Medicaid appears to be affected by parity only if it is administered through Managed Care Organizations or Alternative Benefit Plans. The Medicaid Expansion, in states that adopt it, will add some with SMI who have not been able to get disability benefits. The main barriers to care for those with Medicaid are funding, generally severely inadequate at the state level, and commitment laws that hinder timely treatment of SMI when the patient is sick enough to be unaware of the illness (anosognosia). Staffing is limited, wait times are lengthy, and necessary community supports are minimal to absent.
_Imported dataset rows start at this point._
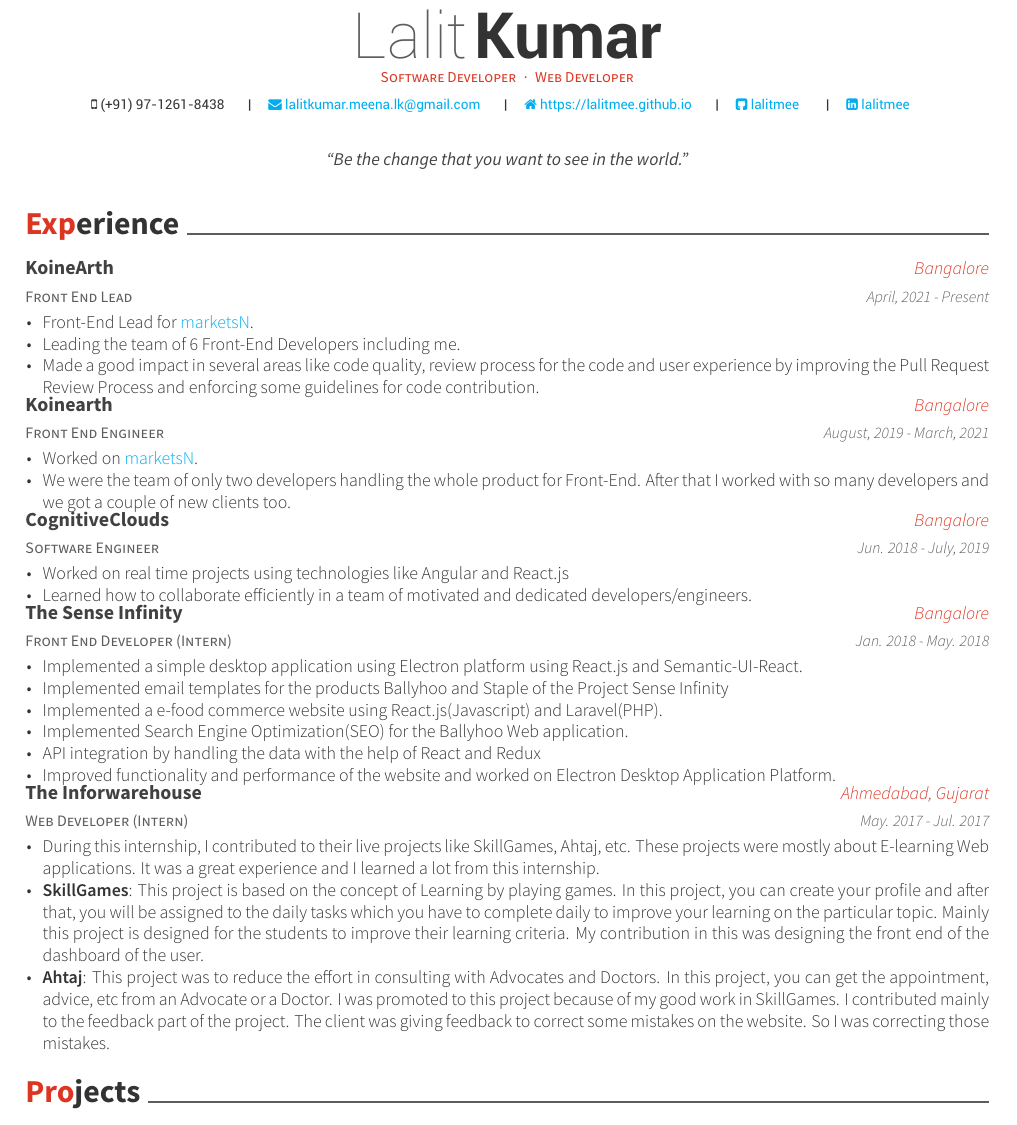
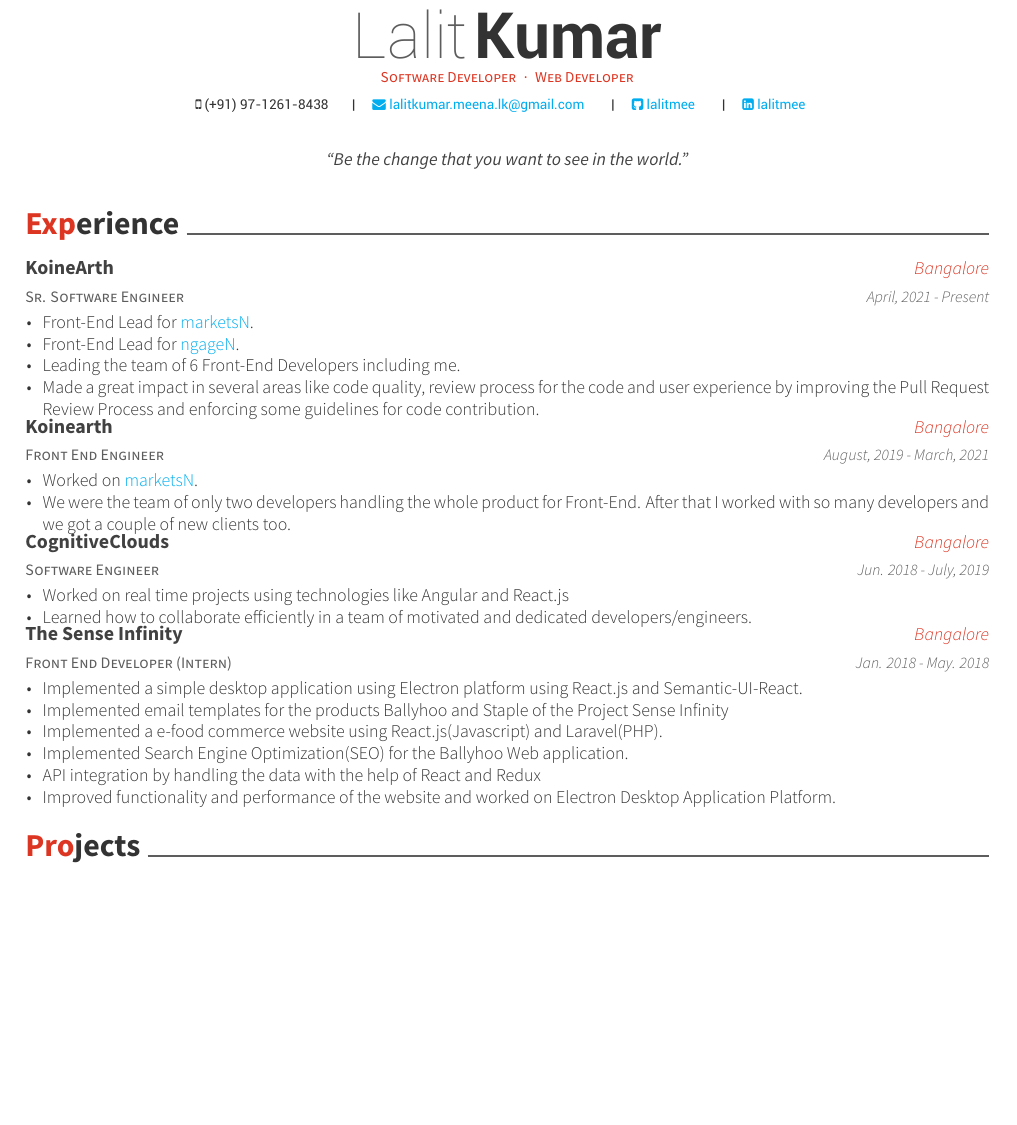
Before and after one commit to lalitmee/resume, a LaTeX CV (resume.tex, which reads resume/experience.tex): part of page 1 of 2, cut so that both start at the same text, the shorter picture padded with empty space. Compiled offline with XeLaTeX.

Commit message:
feat(resume): update resume to the latest

```diff
--- a/resume.tex
+++ b/resume.tex
@@ -67,7 +67,7 @@
 \mobile{(+91) 97-1261-8438}
 %%% Social
 \email{lalitkumar.meena.lk@gmail.com}
-\homepage{https://lalitmee.github.io}
+% \homepage{lalitmee.github.io/portfolio}
 \github{lalitmee}
 \linkedin{lalitmee}
 %%% Optionals
--- a/resume/experience.tex
+++ b/resume/experience.tex
@@ -1,15 +1,16 @@
 \cvsection{Experience}
 \begin{cventries}
   \cventry
-    {Front End Lead}
+    {Sr. Software Engineer}
     {KoineArth}
     {Bangalore}
     {April, 2021 - Present}
     {
       \begin{cvitems}
         \item{Front-End Lead for \href{https://marketsn.com/}{marketsN}.}
+        \item{Front-End Lead for \href{https://ngagen.com/}{ngageN}.}
         \item{Leading the team of 6 Front-End Developers including me.}
-        \item{Made a good impact in several areas like code quality, review process for the code and user experience by improving the Pull Request Review Process and enforcing some guidelines for code contribution.}
+        \item{Made a great impact in several areas like code quality, review process for the code and user experience by improving the Pull Request Review Process and enforcing some guidelines for code contribution.}
       \end{cvitems}
     }
   \cventry
@@ -49,18 +50,18 @@
         \item {Improved functionality and performance of the website and worked on Electron Desktop Application Platform.}
       \end{cvitems}
     }
-  \cventry
-    {Web Developer (Intern)}
-    {The Inforwarehouse}
-    {Ahmedabad, Gujarat}
-    {May. 2017 - Jul. 2017}
-    {
-      \begin{cvitems}
-        \item {During this internship, I contributed to their live projects like SkillGames, Ahtaj, etc. These projects were mostly about E-learning Web applications. It was a great experience and I learned a lot from this internship.}
-        \item {\textbf{SkillGames}: This project is based on the concept of Learning by playing games. In this project, you can create your profile and after that, you will be assigned to the daily tasks which you have to complete daily to improve your learning on the particular topic. Mainly this project is designed for the students to improve their learning criteria. My contribution in this was designing the front end of the dashboard of the user.}
-        \item {\textbf{Ahtaj}: This project was to reduce the effort in consulting with Advocates and Doctors. In this project, you can get the appointment, advice, etc from an Advocate or a Doctor. I was promoted to this project because of my good work in SkillGames. I contributed mainly to the feedback part of the project. The client was giving feedback to correct some mistakes on the website. So I was correcting those mistakes.}
-      \end{cvitems}
-    }
+%   \cventry
+%     {Web Developer (Intern)}
+%     {The Inforwarehouse}
+%     {Ahmedabad, Gujarat}
+%     {May. 2017 - Jul. 2017}
+%     {
+%       \begin{cvitems}
+%         \item {During this internship, I contributed to their live projects like SkillGames, Ahtaj, etc. These projects were mostly about E-learning Web applications. It was a great experience and I learned a lot from this internship.}
+%         \item {\textbf{SkillGames}: This project is based on the concept of Learning by playing games. In this project, you can create your profile and after that, you will be assigned to the daily tasks which you have to complete daily to improve your learning on the particular topic. Mainly this project is designed for the students to improve their learning criteria. My contribution in this was designing the front end of the dashboard of the user.}
+%         \item {\textbf{Ahtaj}: This project was to reduce the effort in consulting with Advocates and Doctors. In this project, you can get the appointment, advice, etc from an Advocate or a Doctor. I was promoted to this project because of my good work in SkillGames. I contributed mainly to the feedback part of the project. The client was giving feedback to correct some mistakes on the website. So I was correcting those mistakes.}
+%       \end{cvitems}
+%     }
 
 %   \cventry
 %     {Volunteer for The Society}
```
Also changed, not shown: resume.pdf.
There is no move towards building a functional SMI care infrastructure in the ACA. If care is affordable but not available, patients are left behind just the same.
Although Medicaid pays for residential care of those with intellectual disabilities, there is an “IMD exclusion” prohibiting federal matching funds for care in a psychiatric hospital. This has helped cause deteriorating service quality at state hospitals and made it appear cheaper for states to put those with SMI in jail than to hospitalize them.
Because milder mental illnesses are more common and seem to garner more popular sympathy than true SMI, I am also concerned about wise use of scarce resources. The ACA does nothing to ensure that priority will be given to those most severely affected. The spectrum of mental illness is broad, just as for other medical illness. It is being absurdly stretched to include non-illness ordinary frustrations of life so providers can be paid for their preferred “patients.” True mental illnesses are brain disorders. If we had known more about them when we began categorizing illnesses, they would have been placed in neurology instead of psychiatry, the same as Alzheimer’s disease and Parkinson’s.
I would not begrudge a person with a mild version of a mental illness appropriate treatment any more than I would a person with a mild asthma flare-up. Mild problems can become serious without good care. At the same time, I would not leave a person in my waiting room gasping for breath to see one with a head cold, and that is what we are doing right now for mental illnesses. I am weary of seeing tragic headlines about those we have failed, when I know we already have the knowledge and tools to do better.
Although we have no cure for SMI, we most certainly do have multiple proven interventions that can, most of the time, bring those affected to the level of the merely seriously ill. Treatment reduces the risk of relapse and allows most people to have meaningful lives in their communities, despite being ill. Just as with cancer, SMI can sometimes worsen even during treatment so that the care plan needs to be adjusted—this can only happen quickly when care is continuous and frequent enough to catch the early signs of trouble. Each relapse not treated quickly and skillfully may cause cumulative, permanent, unrepairable damage to the brain. Treatment gaps in a system full of cost and access barriers can mean death. Any reform of health care that fails to address the needs of people with SMI, including their critical need for continuous care with no loopholes or gaps, is a sham, a travesty, and a parody of reform.
Tag lines: Mental health parity; Affordable Care Act; access to care; costs of care; serious mental illness; schizophrenia; bipolar disorder; brain illness; Medicare; Medicaid.